• [YOUR TASK]:
Using the data below, copy each line that includes the word "from".
[EXERCISE INPUT Boundary: Start]
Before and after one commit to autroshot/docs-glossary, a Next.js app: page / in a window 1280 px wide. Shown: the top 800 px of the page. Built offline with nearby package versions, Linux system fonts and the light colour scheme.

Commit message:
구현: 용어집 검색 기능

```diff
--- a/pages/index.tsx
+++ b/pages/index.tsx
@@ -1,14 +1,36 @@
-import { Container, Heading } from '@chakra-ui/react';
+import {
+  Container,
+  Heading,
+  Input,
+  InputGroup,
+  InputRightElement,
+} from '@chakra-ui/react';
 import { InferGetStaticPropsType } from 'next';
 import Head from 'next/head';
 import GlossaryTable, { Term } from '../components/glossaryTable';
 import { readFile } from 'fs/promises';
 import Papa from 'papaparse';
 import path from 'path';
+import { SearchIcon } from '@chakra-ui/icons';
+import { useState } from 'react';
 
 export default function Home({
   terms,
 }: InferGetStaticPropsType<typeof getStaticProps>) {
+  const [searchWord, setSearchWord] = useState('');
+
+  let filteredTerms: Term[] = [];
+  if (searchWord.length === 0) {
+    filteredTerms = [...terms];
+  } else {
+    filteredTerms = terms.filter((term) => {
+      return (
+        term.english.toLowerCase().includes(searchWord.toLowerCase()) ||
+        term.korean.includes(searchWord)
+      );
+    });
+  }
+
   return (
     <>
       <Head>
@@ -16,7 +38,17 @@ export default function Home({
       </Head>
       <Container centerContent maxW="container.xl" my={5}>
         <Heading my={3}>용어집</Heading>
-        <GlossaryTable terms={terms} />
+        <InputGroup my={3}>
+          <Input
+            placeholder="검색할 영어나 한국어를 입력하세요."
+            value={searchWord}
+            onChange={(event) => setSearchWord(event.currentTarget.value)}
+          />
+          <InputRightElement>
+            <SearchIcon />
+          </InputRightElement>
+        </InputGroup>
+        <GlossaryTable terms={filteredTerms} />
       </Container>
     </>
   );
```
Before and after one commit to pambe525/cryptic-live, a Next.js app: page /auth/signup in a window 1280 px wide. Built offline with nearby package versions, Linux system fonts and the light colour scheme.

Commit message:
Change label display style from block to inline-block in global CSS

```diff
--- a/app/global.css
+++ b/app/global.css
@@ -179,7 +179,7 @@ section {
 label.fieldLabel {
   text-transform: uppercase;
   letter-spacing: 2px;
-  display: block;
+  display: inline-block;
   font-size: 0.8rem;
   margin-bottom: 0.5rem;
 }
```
[EXERCISE INPUT Boundary: End]
• [ANSWER BOX]:
-import { Container, Heading } from '@chakra-ui/react';
+} from '@chakra-ui/react';
 import { InferGetStaticPropsType } from 'next';
 import Head from 'next/head';
 import GlossaryTable, { Term } from '../components/glossaryTable';
 import { readFile } from 'fs/promises';
 import Papa from 'papaparse';
 import path from 'path';
+import { SearchIcon } from '@chakra-ui/icons';
+import { useState } from 'react';
Change label display style from block to inline-block in global CSS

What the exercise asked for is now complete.